The Tanzanian Shilling is the country’s official currency. There are coins in the denominations of 50, 500, and 1,000 shillings, as well as notes in the denominations of 1000, 1,000, 2,000, 5,000, and 10,000 shillings. Local businesses, such as stores and restaurants, primarily employ the local currency.

In the tourism industry, the US dollar is the chosen currency.

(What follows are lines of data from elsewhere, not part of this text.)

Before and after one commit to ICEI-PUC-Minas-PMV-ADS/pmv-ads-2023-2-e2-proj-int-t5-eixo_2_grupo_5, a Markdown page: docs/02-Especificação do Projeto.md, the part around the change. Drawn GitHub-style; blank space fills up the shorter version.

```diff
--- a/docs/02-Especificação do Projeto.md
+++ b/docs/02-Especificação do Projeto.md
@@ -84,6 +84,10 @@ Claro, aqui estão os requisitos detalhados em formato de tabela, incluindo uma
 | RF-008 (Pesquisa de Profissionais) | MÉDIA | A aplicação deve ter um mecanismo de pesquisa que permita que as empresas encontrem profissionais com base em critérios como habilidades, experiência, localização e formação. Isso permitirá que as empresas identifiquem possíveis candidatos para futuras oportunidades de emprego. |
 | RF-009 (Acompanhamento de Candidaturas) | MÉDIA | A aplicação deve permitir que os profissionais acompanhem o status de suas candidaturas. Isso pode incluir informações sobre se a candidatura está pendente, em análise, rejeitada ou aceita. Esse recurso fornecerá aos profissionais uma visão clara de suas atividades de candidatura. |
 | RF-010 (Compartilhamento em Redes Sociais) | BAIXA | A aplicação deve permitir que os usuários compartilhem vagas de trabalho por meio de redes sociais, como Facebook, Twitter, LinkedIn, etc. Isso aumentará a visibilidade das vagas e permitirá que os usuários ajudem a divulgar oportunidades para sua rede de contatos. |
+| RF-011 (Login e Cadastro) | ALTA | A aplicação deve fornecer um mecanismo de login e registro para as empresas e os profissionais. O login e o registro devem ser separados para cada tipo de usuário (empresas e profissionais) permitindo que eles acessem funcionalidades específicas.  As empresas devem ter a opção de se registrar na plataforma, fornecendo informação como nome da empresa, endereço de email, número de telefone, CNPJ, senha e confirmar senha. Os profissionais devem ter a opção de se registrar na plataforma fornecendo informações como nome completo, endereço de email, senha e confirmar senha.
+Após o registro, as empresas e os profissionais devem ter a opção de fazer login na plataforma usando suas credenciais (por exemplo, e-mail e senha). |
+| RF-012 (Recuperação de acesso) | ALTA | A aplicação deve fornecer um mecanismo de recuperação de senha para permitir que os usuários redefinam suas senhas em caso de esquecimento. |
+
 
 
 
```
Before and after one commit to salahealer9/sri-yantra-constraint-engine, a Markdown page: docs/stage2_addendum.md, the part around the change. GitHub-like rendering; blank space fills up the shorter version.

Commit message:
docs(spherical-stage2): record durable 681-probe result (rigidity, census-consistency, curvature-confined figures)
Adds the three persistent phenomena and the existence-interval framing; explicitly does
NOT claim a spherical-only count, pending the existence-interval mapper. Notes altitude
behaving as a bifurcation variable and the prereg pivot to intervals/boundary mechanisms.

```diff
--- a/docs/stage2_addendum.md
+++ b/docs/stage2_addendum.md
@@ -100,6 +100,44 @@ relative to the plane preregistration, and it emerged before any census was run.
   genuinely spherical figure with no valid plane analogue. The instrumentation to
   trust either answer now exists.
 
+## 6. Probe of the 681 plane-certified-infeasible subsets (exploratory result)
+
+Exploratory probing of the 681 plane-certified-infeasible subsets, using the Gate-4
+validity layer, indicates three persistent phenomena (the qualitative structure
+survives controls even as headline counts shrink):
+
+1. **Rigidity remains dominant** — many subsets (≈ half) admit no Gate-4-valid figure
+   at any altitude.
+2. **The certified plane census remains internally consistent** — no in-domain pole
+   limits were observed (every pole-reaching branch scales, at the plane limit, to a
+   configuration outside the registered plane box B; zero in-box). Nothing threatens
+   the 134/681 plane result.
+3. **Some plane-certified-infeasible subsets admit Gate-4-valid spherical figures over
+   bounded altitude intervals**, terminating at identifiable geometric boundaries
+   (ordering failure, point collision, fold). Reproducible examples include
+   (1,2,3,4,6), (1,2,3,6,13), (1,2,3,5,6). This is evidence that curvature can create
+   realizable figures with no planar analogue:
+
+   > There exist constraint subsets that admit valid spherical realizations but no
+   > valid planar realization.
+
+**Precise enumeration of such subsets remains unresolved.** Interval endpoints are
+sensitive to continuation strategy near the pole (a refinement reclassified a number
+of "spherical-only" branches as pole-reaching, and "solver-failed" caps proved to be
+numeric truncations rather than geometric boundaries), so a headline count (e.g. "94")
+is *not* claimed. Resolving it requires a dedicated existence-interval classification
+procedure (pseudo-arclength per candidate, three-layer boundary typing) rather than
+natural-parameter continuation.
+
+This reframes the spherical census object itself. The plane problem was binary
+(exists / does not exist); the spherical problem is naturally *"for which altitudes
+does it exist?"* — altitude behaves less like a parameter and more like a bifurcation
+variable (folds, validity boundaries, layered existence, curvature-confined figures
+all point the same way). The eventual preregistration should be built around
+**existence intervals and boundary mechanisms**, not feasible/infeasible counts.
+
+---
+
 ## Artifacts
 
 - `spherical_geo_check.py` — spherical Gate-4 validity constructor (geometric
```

Hotels, guide tips, tour payments, and even souvenir shops accept US dollars, but they can also accept Tanzanian shillings if that’s all you have.

It’s also worth noting that most establishments that accept US dollars won’t accept it if it’s ripped or wrinkled.

Local companies will immediately refuse notes that are older than 2006 due to a historical issue with counterfeiting.

Credit Card

Most stores, restaurants, and hotels accept international credit cards (particularly Visa, MasterCard, and American Express). Because many smaller establishments do not have EFTPOS, it is often preferable to carry cash for incidentals.

Processing fees for credit card payments range from 5 to 15%. When paying via credit card, keep this in mind.


In most places, ATMs that take both Visa and MasterCard are available. ATMs are not available in small towns or on safari.

Make sure your bank knows you’ll be heading to Africa. Some banks will regard transactions done outside of your home country as suspicious, and if you haven’t informed them, they may lock your accounts.

As you are only able to withdraw Tanzanian shillings, you’ll still need to convert currency at the bank or in a currency exchange office in order to pay for things while on safari.

Exchange Rates

If you’re curious about the current exchange rate, we recommend checking This is just a guideline, and local vendors will have their own exchange rates posted.